REAL-ly expensive! Even more so for my friends who will be incontinent for the rest of their life.

I had the privilege of meeting Jennifer Lee Drum of National Medical Supply at the Autism Resource Fair hosted by the Autism Community Store, and she shared with me a secret: 

Medicaid pays for incontinence supplies.

I've been an autism mom for 20 years, and this was news to me! I checked with a couple other family caregiver moms, and they didn't know this either.

Why hasn't this information been shared? It's no one's fault. Our case managers have huge caseloads, and Medicaid is challenging on a good day. Our families need a source and an advocate to help us get our supplies. 

As an autism mom who continues to have challenges with Medicaid, meeting Jennifer Lee Drum at the fair and hearing about her commitment to advocating for our ASD families and approaching each situation with compassion and patience was welcome news. Jennifer and her staff members will go the extra mile for our families to help obtain medical orders, get insurance approval, and set up delivery. I had the opportunity to sit with her and ask questions about National Medical Supply and its services.

Q: What brought you to the Autism Resource Fair?

A: I wanted to offer our service and products to the people you are helping. It was our first year at the fair, and I'm looking forward to learning more about the challenges autistic people encounter and how we can help them. 

Q: How quickly could they expect their durable medical equipment to arrive if a family were to reach out to you for service?

A: It depends on how quickly the doctor authorizes the equipment. Once we get the approval, we can deliver it within a week if it is not a special order item.

Q: What does the process look like?

A: First, we need a doctor's order for approval for durable medical equipment or supplies. Then, we submit the order to the insurance carrier, such as Medicaid or Medicare. Then, we order the equipment and have it shipped within a week but sometimes longer if the item is custom-built.

Q: When we met at the fair, we talked about the best-kept secret. Can you tell me more about that?

A: Incontinence supplies! They are a tremendous help to families! Paying out of pocket for them can be so expensive. We can work with your doctor to get them approved. Once we get the approval, we can deliver all of your supplies monthly! This includes briefs, pull-ups, bed protectors, wipes, urinals, bed pans, wash, and male guards.

Q: When you think about durable medical equipment, one thinks about wheelchairs, strollers, oxygen, or walkers, but you carry safety beds. What is a safety bed?

A: We work with companies that build safety beds for special needs children and adults, as well as handicapped, disabled, and medically fragile individuals who need extra fall and entrapment protection while in bed.

Image: Pexels SHVets production

Q: Sometimes, our family members have additional concerns and need specific items for their young person. Those needs can rapidly change. Kids grow. How adaptable is your company when it comes to the flexibility of helping young people who can have sudden growth spurts and no longer can fit in the bed, wheelchair, or assistive device? 
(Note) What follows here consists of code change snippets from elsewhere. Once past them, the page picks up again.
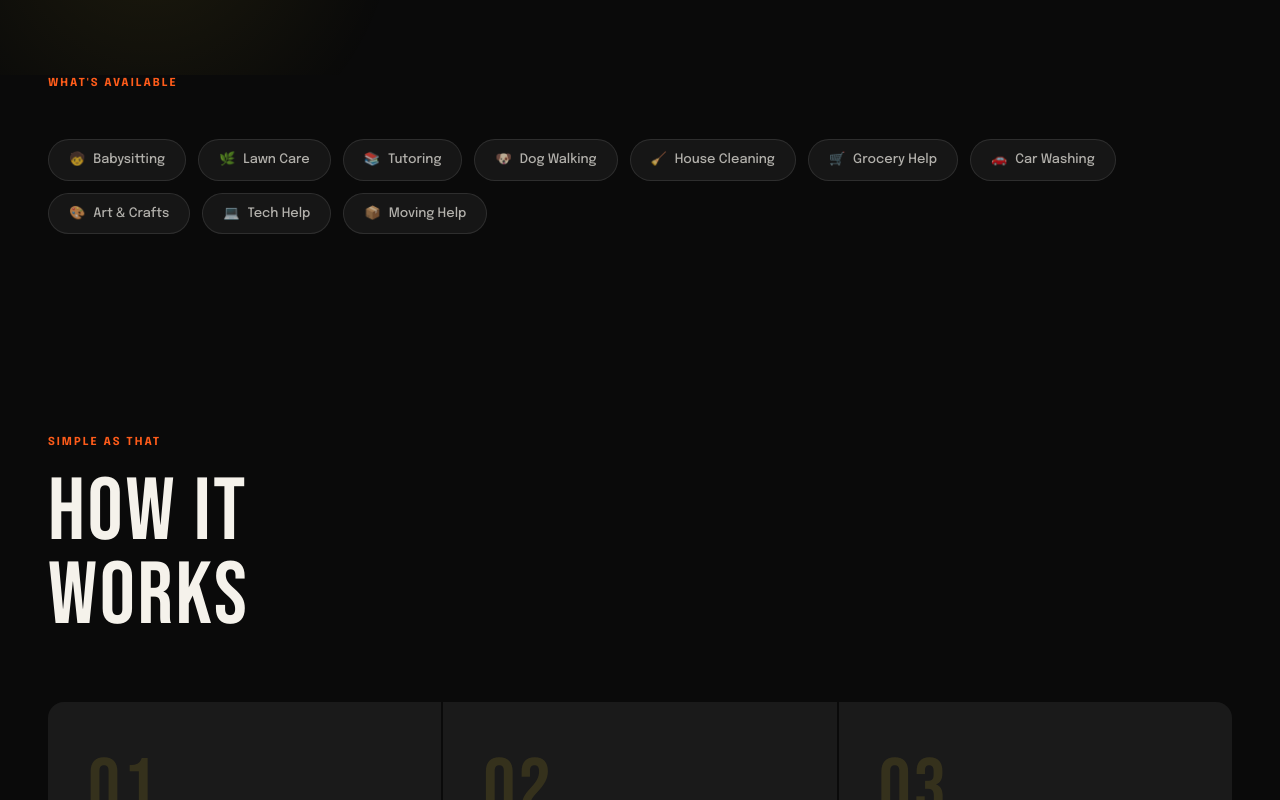
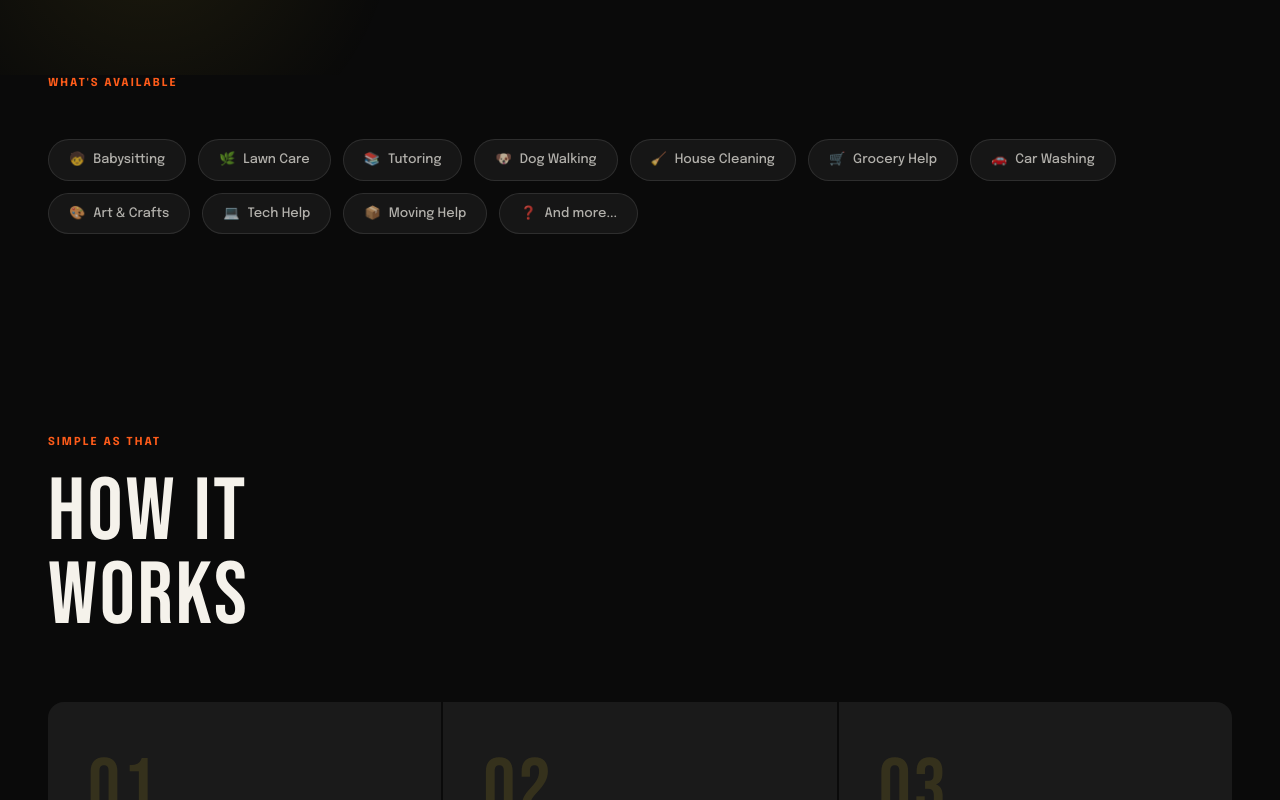
Before and after one commit to berlindevelops-cmd/catalyst, a Next.js app: page / in a window 1280 px wide. Shown: the part 1100-1900 px from the top of the page. Built offline with nearby package versions, Linux system fonts and the light colour scheme.

Commit message:
question mark spot

```diff
--- a/app/auth/signup/page.jsx
+++ b/app/auth/signup/page.jsx
@@ -2,6 +2,7 @@
 
 import { useState } from 'react'
 import { supabase } from '../../../lib/supabase'
+import { useRouter } from 'next/navigation'
 
 export default function SignUp() {
   const [email, setEmail] = useState('')
@@ -10,6 +11,8 @@ export default function SignUp() {
   const [role, setRole] = useState('teen')
   const [loading, setLoading] = useState(false)
   const [error, setError] = useState(null)
+
+  const router = useRouter()
 
   const handleSignUp = async (e) => {
     e.preventDefault()
@@ -38,7 +41,7 @@ export default function SignUp() {
         if (insertError) {
             setError(insertError.message);
         } else {
-            window.location.href = '/jobs';
+            router.push('/jobs')
         }
     }
     setLoading(false)
--- a/app/page.js
+++ b/app/page.js
@@ -638,6 +638,7 @@ export default function Home() {
             ['🎨', 'Art & Crafts'],
             ['💻', 'Tech Help'],
             ['📦', 'Moving Help'],
+            ['❓', 'And more...'],
           ].map(([icon, label]) => (
             <div key={label} className="cat-chip">
               <span>{icon}</span> {label}
```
If you need incontinence supplies, medical equipment, or assistive devices, contact your doctor first to get an order. Visit National Medical Supply for fast, dependable, and compassionate service. 

Thank you, Jennifer and the Perry family, for making this service available to our families!

Save the date and attend this information session at the Autism Community Store.

 Medicaid Workshop: Expand your Definition of "Medical Supplies"

Presented by National Medical Supply

Saturday, July 23rd | 2:00 -3:00 PM 

At the Autism Community Store

Discover how your Medicaid benefits can pay for your diapers, wipes, beds, communication devices, and more!

Many people don't realize that Medicaid will pay for some daily living supplies they routinely purchase themselves. Jennifer Drum from National Medical Supply will discuss all the products available to families free of charge through Medicaid and their process to help make your daily life simpler and more affordable.


Jennifer Drum started working with a couple of her National Medical Supply clients who are autistic and realized that this is a huge community that lacks full knowledge of the resources available to them. "Working with these parents really hit home for me. Being a single parent myself, I know how hard raising a child is; I cannot imagine the challenges they face when raising a child on the spectrum." She decided to focus on the needs of the autism community to help anyone and everyone get the supplies and equipment they need to make their life a little easier. Jennifer Drum - (720) 822-7426 |